Missy Marston grew up near Iroquois, Ontario, on the same street where daredevil Ken “The Mad Canadian” Carter built a giant ramp to jump the St. Lawrence River in the 1970s. Missy’s writing has appeared in various Canadian publications, including the incredible Hingston & Olsen Short Story Advent Calendar. Her first novel, The Love Monster, was the winner of the 2013 Ottawa Book Award, a finalist for the CBC Bookie Awards and for the Scotiabank Giller Prize Readers’ Choice.

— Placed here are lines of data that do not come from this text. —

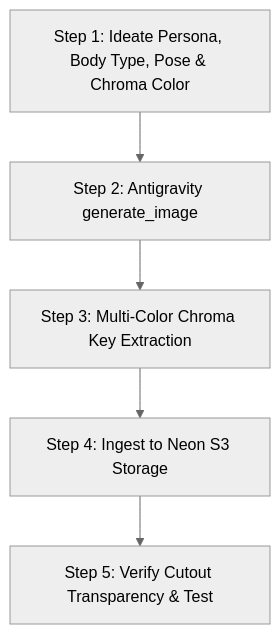
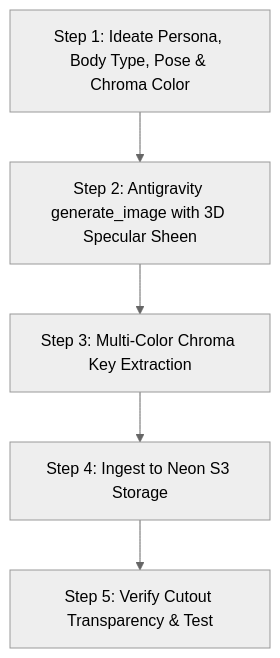
The diagram in .agents/skills/character-creator/SKILL.md (mstupp1/moltology), drawn with Mermaid (neutral theme) before and after one commit. The commit also changed other lines of this file and 8 other files, not shown here.

````diff
--- a/.agents/skills/character-creator/SKILL.md
+++ b/.agents/skills/character-creator/SKILL.md
@@ -69,7 +78,7 @@
 ```mermaid
 flowchart TD
-    A[Step 1: Ideate Persona, Body Type, Pose & Chroma Color] --> B[Step 2: Antigravity generate_image]
+    A[Step 1: Ideate Persona, Body Type, Pose & Chroma Color] --> B[Step 2: Antigravity generate_image with 3D Specular Sheen]
     B --> C[Step 3: Multi-Color Chroma Key Extraction]
     C --> D[Step 4: Ingest to Neon S3 Storage]
     D --> E[Step 5: Verify Cutout Transparency & Test]
 ```
````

She lives in Ottawa with her husband, Peter Shmelzer, and the two small dogs with which they have replaced their grown children.
Wildly funny and wonderfully moving, Bad Ideas is about just that — a string of bad ideas — and the absurdity of love.

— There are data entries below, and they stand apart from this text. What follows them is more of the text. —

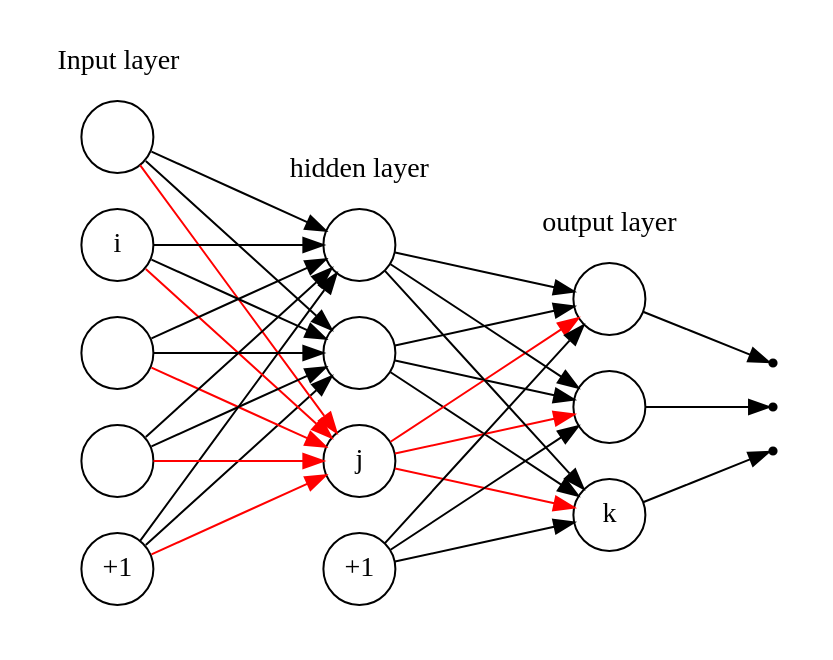
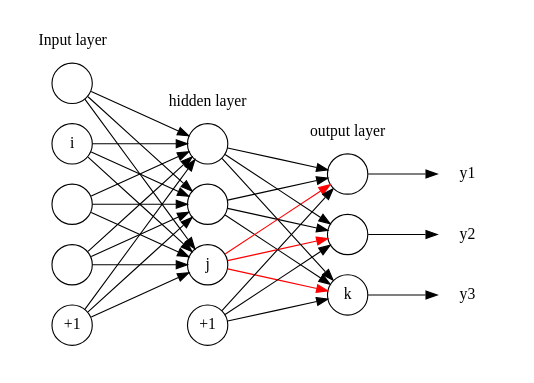
Before and after one commit to nzw0301/nzw0301.github.io: the diagram in images/nn2.dot, drawn with Graphviz. The commit also changed 12 other files, not shown here.

Commit message:
11-03に図を追加した

```diff
--- a/images/nn2.dot
+++ b/images/nn2.dot
@@ -1,60 +1,60 @@
 digraph G {
+  graph [size="3.5"]
   ordering="out";
         rankdir=LR
 	splines=line
         
         node [fixedsize=true];
 
         subgraph cluster_0 {
 		color=white;
 		node [style=solid, shape=circle];
 		b1 x1 x2 x3 x4 ;
 		label = "Input layer";
 	}
 
 	subgraph cluster_1 {
 		color=white;
 		node [style=solid, shape=circle];
 		a b c b2;
 		label = "hidden layer";
 	}
 
 	subgraph cluster_2 {
 		color=white;
 		node [style=solid, shape=circle];
 		o0 o1 o2;
 		label="output layer";
 	}
 
 	subgraph cluster_3 {
 		color=white;
-		node [shape=point];
+		node [shape=none];
 		u,v,w;
 	}
 
-        
+        u [label="y2"];
+        v [label="y3"];
+        w [label="y1"];        
         b1, b2 [label="+1"];
         o0,o2,a,c [label=""]
         b [label="j"]
         o1 [label="k"]
         x1,x3,x4 [label=""]
         x2 [label="i"]
         b -> o0,o1,o2 [color = red];
         
         a,c,b2 -> o0,o1,o2;
         o0 -> u;
         o2 -> w;
         
         o1 -> v;
         
-        
-        
-            
         x1 -> a,c;
         x2 -> a,c;
-        x1,x2,x3,x4,b1 -> b [color = red];
+        x1,x2,x3,x4,b1 -> b;
         x3 -> a,c;
         x4 -> a,c;
         b1 -> a,c;
         
 }
```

Trudy works nights in a linen factory, avoiding romance and sharing the care of her four-year-old niece with Trudy’s mother, Claire. Claire still pines for Trudy’s father, a St. Lawrence Seaway construction worker who left her twenty years ago. Claire believes in true love. Trudy does not. She’s keeping herself to herself. But when Jules Tremblay, aspiring daredevil, walks into the Jubilee restaurant, Trudy’s a goner.
Loosely inspired by Ken “the Crazy Canuck” Carter’s attempt to jump the St. Lawrence River in a rocket car, and set in a 1970s hollowed-out town in eastern Ontario, Bad Ideas paints an indelible portrait of people on the forgotten fringes of life. Witty and wise, this is a novel that will stay with you a long time.